## GOAL OF THE EXERCISE
Your answer should be every line from the records that contains "return".

## TASK INPUTS

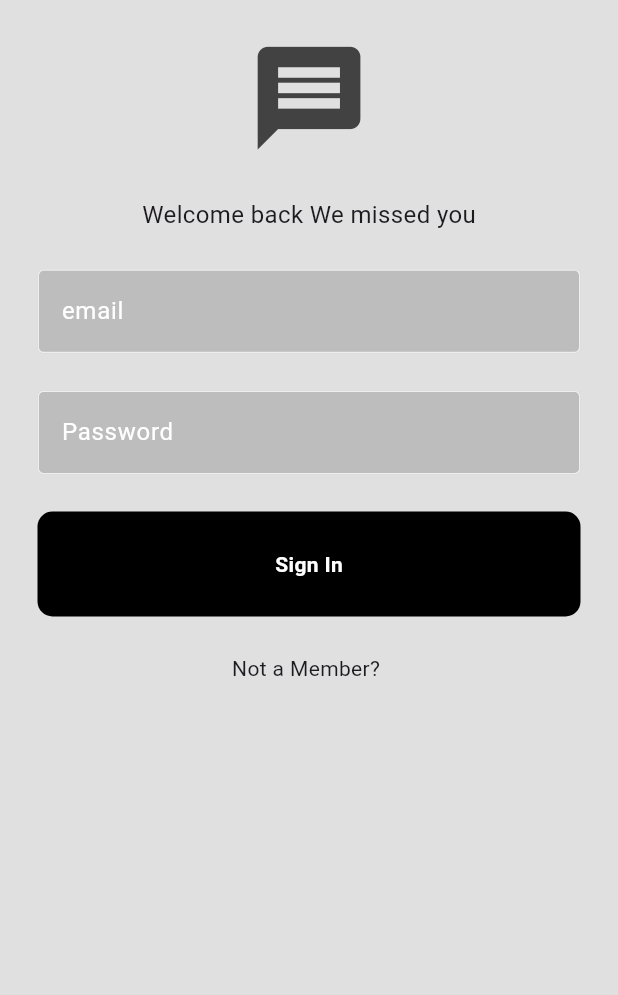
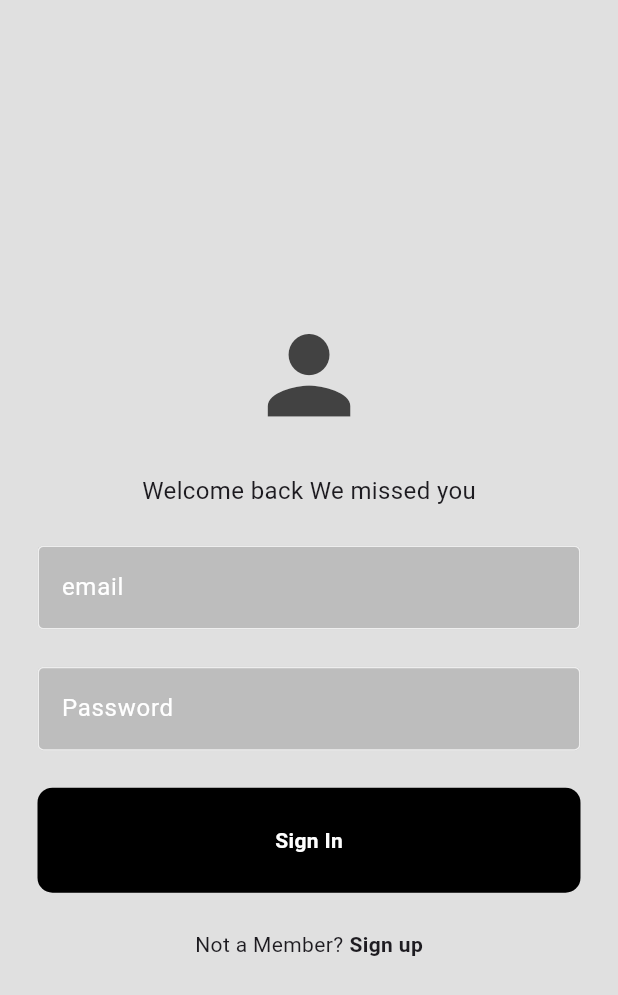
Before and after one commit to sayedsinan/heylo, a Flutter app: the screen it shows after launch, after a tap on "Sign In", on a phone screen of 412 x 824 dp. Shown: the top 995 px of the screen. Run offline on Flutter 3.47's test engine with Material 3 defaults, Android fonts, the phone set to English and light mode, and no system bars; our stand-ins replace firebase_auth, firebase_core, get; accounts and stored records are empty; network calls fail.

Commit message:
second commit

```diff
--- a/lib/controller/controller.dart
+++ b/lib/controller/controller.dart
@@ -1,7 +1,57 @@
+
+import 'package:firebase_auth/firebase_auth.dart';
 import 'package:flutter/material.dart';
 import 'package:get/get.dart';
 
 class ChatControll extends GetxController {
+  final GlobalKey<ScaffoldState> scaffoldKey = GlobalKey<ScaffoldState>();
+  final FirebaseAuth firebaseAuth = FirebaseAuth.instance;
   final TextEditingController emailText = TextEditingController();
-    final TextEditingController passwordText = TextEditingController();
+  final TextEditingController passwordText = TextEditingController();
+  final TextEditingController singUpemailText = TextEditingController();
+  final TextEditingController signUpasswordText = TextEditingController();
+  final TextEditingController conforimpasswordText = TextEditingController();
+  Future<UserCredential> signINwithEmailandPassword(
+      String email, String password) async {
+    try {
+      UserCredential userCredential =
+          await firebaseAuth.signInWithEmailAndPassword(
+        email: email,
+        password: password,
+      );
+      return userCredential;
+    } on FirebaseAuthException catch (e) {
+      throw Exception(e.code);
+    }
+  }
+
+  singIN() async {
+    try {
+      await signINwithEmailandPassword(
+        emailText.text,
+        passwordText.text,
+      );
+    } catch (e) {}
+  }
+
+  Future<UserCredential> CreateAccount(String email, String password) async {
+    try {
+      UserCredential userCredential = await firebaseAuth
+          .createUserWithEmailAndPassword(email: email, password: password);
+      return userCredential;
+    } on FirebaseAuth catch (e) {
+      throw Exception(e);
+    }
+  }
+
+  SignUp() async {
+    if (signUpasswordText != conforimpasswordText) {
+      return ScaffoldMessenger(child:  SnackBar(content: Text("password does not match")));
+    }
+  }
+
+  void login() {}
+  void logout() async {
+    await FirebaseAuth.instance.signOut();
+  }
 }
--- a/lib/main.dart
+++ b/lib/main.dart
@@ -1,9 +1,14 @@
 import 'package:chat_app/controller/controller.dart';
-import 'package:chat_app/view/Login.dart';
+import 'package:chat_app/services/auth_gate.dart';
+import 'package:chat_app/view/login/Login.dart';
+import 'package:firebase_core/firebase_core.dart';
+import 'package:chat_app/firebase_options.dart';
 import 'package:flutter/material.dart';
 import 'package:get/get.dart';
 
-void main() {
+void main() async {
+  WidgetsFlutterBinding.ensureInitialized();
+  await Firebase.initializeApp(options: DefaultFirebaseOptions.currentPlatform);
   Get.put(ChatControll());
   runApp(const MyApp());
 }
@@ -15,7 +20,7 @@ class MyApp extends StatelessWidget {
   Widget build(BuildContext context) {
     return GetMaterialApp(
       debugShowCheckedModeBanner: false,
-      home: Login(),
+      home: AuthGate(),
     );
   }
 }
--- /dev/null
+++ b/lib/services/auth_gate.dart
@@ -0,0 +1,24 @@
+import 'package:chat_app/view/home/home_page.dart';
+import 'package:chat_app/view/login/Login.dart';
+import 'package:flutter/material.dart';
+import 'package:firebase_auth/firebase_auth.dart';
+
+class AuthGate extends StatelessWidget {
+  const AuthGate({super.key});
+
+  @override
+  Widget build(BuildContext context) {
+    return Scaffold(
+      body: StreamBuilder(
+        stream: FirebaseAuth.instance.authStateChanges(),
+        builder: (context, snapshot) {
+          if (snapshot.hasData) {
+            return const HomePage();
+          } else {
+            return const Login();
+          }
+        },
+      ),
+    );
+  }
+}
--- a/lib/view/Login.dart
+++ b/lib/view/login/Login.dart
@@ -1,6 +1,7 @@
 import 'package:chat_app/components/my_button.dart';
 import 'package:chat_app/components/my_text_field.dart';
 import 'package:chat_app/controller/controller.dart';
+import 'package:chat_app/view/signUp/sign_up.dart';
 import 'package:flutter/material.dart';
 import 'package:get/get.dart';
 
@@ -18,9 +19,10 @@ class Login extends StatelessWidget {
           child: Padding(
             padding: const EdgeInsets.symmetric(horizontal: 25.0),
             child: Column(
+              mainAxisAlignment: MainAxisAlignment.center,
               children: [
                 SizedBox(height: sizeof.size.height * 0.03),
-                Icon(Icons.message,
+                Icon(Icons.person,
                     size: sizeof.size.height * 0.1, color: Colors.grey[800]),
                 SizedBox(height: sizeof.size.height * 0.03),
                 Text(
@@ -41,15 +43,32 @@ class Login extends StatelessWidget {
                 ),
                 SizedBox(height: sizeof.size.height * 0.03),
                 MyButton(
-                  onTap: () {},
+                  onTap: () {
+                    controller.singIN();
+                  },
                   text: "Sign In",
                 ),
                 SizedBox(height: sizeof.size.height * 0.03),
                 Row(
                   mainAxisAlignment: MainAxisAlignment.center,
                   children: [
-                    Text("Not a Member?",)
-                  ,  SizedBox(width: 4,)
+                    const Text(
+                      "Not a Member?",
+                    ),
+                    const SizedBox(
+                      width: 4,
+                    ),
+                    GestureDetector(
+                      onTap: () {
+                        Get.to(const SignUp());
+                      },
+                      child: const Text(
+                        "Sign up",
+                        style: TextStyle(
+                          fontWeight: FontWeight.bold,
+                        ),
+                      ),
+                    )
                   ],
                 )
               ],
--- a/pubspec.yaml
+++ b/pubspec.yaml
@@ -37,6 +37,9 @@ dependencies:
   cupertino_icons: ^1.0.2
   get: ^4.6.6
   google_fonts: ^6.1.0
+  firebase_core: ^2.25.4
+  firebase_storage: ^11.6.6
+  firebase_auth: ^4.17.4
 
 dev_dependencies:
   flutter_test:
```
Also changed, not shown: lib/view/home/home_page.dart (added, +25 -0 lines), lib/view/signUp/sign_up.dart (added, +81 -0 lines), lib/firebase_options.dart (added), pubspec.lock, 8 other files.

## ANSWER SPACE
+      return userCredential;
+      return userCredential;
+      return ScaffoldMessenger(child:  SnackBar(content: Text("password does not match")));
     return GetMaterialApp(
+    return Scaffold(
+            return const HomePage();
+            return const Login();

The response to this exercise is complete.